Marian Sauder Egli Responds to Timbrel’s Food Justice Issue

Editor’s Note: There have been so many positive responses toTimbrel’s latest issue centered on diverse perspective on food justice. The following email was sent directly to me by Marian Sauder Egli. She gave permission to have her perspective posted on the Mennonite Women Voices blog.

“I enjoyed every article in the Timbrel spring issue.

I find that refrigeration is an issue in understanding “Food Justice.”  For a couple years I shared a church-owned apartment in Harlem, NYC with a friend. We chose to eat and cook separately since we were seldom there at the same time and had differing food choices.

The refrigerator met apartment code standards but was smaller than anywhere I had lived up to that time.  We couldn’t buy in bulk or make a large kettle of soup to then divide into smaller portions and freeze due to space.  Even while having a clean kitchen, there is an on-going battle with roaches when living in a 5 story walk-up apartment building.  It was better to store dry foods in the refrigerator. Continue reading
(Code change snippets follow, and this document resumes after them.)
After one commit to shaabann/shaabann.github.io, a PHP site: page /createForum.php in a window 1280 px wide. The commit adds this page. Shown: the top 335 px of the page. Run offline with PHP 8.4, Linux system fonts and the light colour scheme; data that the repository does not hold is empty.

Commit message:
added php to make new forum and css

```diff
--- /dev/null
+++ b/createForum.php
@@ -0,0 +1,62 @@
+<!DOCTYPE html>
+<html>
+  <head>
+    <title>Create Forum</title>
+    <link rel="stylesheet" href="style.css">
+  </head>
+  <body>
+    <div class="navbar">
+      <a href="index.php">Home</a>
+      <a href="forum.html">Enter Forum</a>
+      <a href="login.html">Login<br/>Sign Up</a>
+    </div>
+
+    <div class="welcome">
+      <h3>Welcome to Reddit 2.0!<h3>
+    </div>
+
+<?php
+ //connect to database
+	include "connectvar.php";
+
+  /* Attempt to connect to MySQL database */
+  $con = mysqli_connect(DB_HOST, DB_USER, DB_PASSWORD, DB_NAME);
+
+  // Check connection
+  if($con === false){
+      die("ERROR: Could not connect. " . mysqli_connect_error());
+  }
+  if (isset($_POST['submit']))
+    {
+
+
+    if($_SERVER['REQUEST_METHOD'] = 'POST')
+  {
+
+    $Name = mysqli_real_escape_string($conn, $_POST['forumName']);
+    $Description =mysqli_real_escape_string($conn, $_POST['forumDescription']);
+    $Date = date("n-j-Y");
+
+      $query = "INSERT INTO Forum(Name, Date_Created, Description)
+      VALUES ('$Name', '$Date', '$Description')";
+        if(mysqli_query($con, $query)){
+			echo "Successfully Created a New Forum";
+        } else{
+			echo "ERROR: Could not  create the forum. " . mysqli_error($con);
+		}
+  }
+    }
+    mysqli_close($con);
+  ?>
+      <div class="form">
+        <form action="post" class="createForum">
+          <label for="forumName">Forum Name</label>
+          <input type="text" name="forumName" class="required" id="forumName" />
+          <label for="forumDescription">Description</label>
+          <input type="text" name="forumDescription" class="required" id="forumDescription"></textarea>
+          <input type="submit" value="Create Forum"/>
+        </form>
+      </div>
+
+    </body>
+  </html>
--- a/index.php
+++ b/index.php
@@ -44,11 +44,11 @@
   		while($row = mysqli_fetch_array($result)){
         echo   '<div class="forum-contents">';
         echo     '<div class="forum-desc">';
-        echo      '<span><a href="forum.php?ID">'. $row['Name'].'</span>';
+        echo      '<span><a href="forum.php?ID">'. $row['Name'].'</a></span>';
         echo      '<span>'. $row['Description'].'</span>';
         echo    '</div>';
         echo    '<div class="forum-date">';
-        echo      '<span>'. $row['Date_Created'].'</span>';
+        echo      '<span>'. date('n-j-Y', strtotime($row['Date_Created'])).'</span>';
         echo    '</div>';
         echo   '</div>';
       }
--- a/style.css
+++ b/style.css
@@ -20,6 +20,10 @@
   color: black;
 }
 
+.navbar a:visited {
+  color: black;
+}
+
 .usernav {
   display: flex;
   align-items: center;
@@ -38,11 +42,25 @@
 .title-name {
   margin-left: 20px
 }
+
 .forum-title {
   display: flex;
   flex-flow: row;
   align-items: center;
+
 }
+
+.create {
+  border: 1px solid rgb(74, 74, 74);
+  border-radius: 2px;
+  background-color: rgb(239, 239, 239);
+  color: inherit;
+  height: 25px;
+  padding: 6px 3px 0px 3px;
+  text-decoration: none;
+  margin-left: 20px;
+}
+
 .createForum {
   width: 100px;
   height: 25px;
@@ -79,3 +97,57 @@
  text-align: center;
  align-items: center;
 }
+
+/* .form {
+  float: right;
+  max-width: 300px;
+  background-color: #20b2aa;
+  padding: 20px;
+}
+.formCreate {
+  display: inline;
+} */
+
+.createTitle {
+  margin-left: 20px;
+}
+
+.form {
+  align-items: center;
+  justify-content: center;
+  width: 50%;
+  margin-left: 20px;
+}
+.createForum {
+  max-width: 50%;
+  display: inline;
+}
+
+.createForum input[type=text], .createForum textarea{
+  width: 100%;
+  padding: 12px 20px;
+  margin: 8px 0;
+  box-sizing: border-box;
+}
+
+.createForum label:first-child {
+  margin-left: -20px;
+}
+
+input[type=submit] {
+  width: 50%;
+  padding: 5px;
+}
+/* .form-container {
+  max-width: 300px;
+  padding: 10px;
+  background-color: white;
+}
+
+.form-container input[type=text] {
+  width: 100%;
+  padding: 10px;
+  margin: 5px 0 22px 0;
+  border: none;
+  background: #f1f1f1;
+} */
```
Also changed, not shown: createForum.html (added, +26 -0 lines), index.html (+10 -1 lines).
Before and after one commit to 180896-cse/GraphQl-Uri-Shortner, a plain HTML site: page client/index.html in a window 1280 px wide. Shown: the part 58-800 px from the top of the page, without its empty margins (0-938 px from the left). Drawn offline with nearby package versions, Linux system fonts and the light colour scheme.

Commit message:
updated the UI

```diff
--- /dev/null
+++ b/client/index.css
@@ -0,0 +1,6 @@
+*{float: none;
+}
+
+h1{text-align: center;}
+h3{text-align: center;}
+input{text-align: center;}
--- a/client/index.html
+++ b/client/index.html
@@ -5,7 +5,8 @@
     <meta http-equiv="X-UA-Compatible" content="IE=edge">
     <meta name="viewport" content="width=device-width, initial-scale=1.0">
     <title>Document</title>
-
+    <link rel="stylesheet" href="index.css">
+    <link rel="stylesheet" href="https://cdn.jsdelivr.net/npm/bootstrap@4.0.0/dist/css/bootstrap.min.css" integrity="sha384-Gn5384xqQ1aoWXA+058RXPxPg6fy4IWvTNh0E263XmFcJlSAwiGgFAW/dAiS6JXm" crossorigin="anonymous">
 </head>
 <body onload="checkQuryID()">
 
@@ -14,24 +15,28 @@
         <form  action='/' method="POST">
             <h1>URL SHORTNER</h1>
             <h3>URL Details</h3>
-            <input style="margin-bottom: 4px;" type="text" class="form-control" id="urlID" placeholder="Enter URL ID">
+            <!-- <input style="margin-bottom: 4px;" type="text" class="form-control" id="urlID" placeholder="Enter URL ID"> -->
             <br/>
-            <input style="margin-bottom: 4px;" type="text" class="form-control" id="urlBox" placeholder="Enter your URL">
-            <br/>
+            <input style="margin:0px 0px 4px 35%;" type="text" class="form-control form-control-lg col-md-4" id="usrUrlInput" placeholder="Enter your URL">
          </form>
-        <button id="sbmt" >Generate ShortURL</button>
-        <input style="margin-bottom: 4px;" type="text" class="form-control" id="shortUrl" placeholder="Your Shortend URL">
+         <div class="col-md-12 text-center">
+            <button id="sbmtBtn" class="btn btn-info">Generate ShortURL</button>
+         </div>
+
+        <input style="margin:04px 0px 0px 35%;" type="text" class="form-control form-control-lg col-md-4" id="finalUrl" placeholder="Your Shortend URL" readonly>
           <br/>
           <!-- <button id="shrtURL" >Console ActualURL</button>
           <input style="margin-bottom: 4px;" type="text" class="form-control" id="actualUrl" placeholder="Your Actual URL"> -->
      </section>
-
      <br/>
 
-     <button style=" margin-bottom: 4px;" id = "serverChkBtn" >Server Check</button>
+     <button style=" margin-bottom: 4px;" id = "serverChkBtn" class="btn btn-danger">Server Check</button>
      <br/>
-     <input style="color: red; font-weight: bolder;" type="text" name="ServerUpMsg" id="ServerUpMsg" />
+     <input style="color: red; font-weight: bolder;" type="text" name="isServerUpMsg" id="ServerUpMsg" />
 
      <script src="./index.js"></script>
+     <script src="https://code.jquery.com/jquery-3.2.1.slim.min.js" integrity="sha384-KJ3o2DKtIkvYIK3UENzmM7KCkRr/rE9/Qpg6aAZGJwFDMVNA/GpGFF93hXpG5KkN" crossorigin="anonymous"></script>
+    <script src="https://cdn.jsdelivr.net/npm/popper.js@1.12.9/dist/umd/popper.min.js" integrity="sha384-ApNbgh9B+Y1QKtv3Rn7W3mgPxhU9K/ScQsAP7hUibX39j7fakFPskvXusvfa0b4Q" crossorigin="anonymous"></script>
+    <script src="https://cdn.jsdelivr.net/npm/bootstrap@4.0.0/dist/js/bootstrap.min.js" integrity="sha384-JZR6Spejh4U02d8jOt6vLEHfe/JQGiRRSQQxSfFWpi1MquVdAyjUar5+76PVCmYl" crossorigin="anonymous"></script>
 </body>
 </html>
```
Danile Martens on Food Justice :: Timbrel Spring 2015

20150314_140422Danile Martens lives and works in Mishawaka, Indiana.  She is married to John Martens.   She spent 4 years with her family in Cambodia with MCC working in provincial health services.  She is an active member of Kern Road Mennonite Church.  For fascinating reading on sustainable farming practice and theology of creation care she recommends the work of Gene Logsden,  Joel Salatin, and Ellen Davis.

It is winter and a pristine white snowfall flocks on branches, and gathers in swales, covering the pasture in white under a brilliant blue sky.  Soon spring will bring a green flush of grasses and clover, and the calves and their old dams will kick up their heels in anticipation and delight as they move to new pasture.  For now I enjoy the quiet of the morning, watching the dance of cardinals, finches, sparrows and juncoes around  the feeder.  Winter’s comparative leisure contrasts to the months of the growing season, May to October, when work lasts until dark most days. I have learned to accept the long spring and summer working days, at the end of which we have time only to eat, clean up, and fall into bed. We do not live by the clock, but by the rhythm of the seasons.  I find order and beauty in working with the cycles of nature but it is out of step with modern life.

Continue reading